=== Your goal ===
Give back the lines of the records exactly, starting at the first and ending at the one with "Above is the layout".

┄┄┄┄┄┄┄┄┄┄

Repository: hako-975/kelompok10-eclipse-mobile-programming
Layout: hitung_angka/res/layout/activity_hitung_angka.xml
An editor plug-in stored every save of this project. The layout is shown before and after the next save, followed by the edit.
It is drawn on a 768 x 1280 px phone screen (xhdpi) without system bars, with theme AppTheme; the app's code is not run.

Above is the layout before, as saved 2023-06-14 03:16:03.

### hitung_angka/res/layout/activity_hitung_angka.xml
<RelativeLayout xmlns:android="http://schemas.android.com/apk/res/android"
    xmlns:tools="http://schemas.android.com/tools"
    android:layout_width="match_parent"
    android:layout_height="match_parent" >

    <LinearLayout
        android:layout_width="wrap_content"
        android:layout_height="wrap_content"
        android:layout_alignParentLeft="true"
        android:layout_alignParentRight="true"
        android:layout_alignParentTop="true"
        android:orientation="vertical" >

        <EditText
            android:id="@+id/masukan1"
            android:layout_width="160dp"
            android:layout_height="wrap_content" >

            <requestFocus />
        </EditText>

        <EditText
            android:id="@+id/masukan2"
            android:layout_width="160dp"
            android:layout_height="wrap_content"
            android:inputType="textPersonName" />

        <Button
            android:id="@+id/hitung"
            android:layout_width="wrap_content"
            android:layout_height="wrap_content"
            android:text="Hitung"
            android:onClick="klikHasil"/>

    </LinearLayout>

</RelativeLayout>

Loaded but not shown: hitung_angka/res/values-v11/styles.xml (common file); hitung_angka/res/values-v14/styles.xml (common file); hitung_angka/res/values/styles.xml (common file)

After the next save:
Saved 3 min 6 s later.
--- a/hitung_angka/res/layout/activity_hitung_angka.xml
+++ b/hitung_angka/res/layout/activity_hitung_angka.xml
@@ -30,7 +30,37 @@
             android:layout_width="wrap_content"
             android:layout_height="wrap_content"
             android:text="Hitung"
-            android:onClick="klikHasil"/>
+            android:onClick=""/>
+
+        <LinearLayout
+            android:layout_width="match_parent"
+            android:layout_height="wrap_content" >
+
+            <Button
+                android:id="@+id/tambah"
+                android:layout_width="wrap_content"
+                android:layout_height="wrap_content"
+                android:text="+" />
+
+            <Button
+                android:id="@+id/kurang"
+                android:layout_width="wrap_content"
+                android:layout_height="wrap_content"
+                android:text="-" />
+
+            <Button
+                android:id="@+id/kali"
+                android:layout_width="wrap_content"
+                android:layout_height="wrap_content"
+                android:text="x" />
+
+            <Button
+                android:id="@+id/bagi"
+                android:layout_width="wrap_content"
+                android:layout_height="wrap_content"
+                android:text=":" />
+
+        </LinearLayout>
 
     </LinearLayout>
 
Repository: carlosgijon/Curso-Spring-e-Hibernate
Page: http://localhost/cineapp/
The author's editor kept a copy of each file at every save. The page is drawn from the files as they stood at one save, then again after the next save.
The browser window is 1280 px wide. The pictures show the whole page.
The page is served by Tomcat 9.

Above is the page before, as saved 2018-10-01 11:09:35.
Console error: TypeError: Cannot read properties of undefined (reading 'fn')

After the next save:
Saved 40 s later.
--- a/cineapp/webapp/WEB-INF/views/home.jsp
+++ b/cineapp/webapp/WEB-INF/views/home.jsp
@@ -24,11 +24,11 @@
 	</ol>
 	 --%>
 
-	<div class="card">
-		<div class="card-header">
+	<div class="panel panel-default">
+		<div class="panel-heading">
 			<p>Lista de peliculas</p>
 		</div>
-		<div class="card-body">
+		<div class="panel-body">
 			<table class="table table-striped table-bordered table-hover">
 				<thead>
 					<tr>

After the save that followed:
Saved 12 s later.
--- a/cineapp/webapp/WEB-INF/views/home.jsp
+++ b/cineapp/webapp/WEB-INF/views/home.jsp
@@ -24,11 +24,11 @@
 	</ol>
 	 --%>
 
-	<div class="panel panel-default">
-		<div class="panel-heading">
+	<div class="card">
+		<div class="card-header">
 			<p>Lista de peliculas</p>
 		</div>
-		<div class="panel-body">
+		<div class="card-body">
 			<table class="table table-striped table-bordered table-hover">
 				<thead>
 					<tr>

┄┄┄┄┄┄┄┄┄┄

=== Task response ===
Repository: hako-975/kelompok10-eclipse-mobile-programming
Layout: hitung_angka/res/layout/activity_hitung_angka.xml
An editor plug-in stored every save of this project. The layout is shown before and after the next save, followed by the edit.
It is drawn on a 768 x 1280 px phone screen (xhdpi) without system bars, with theme AppTheme; the app's code is not run.

Above is the layout before, as saved 2023-06-14 03:16:03.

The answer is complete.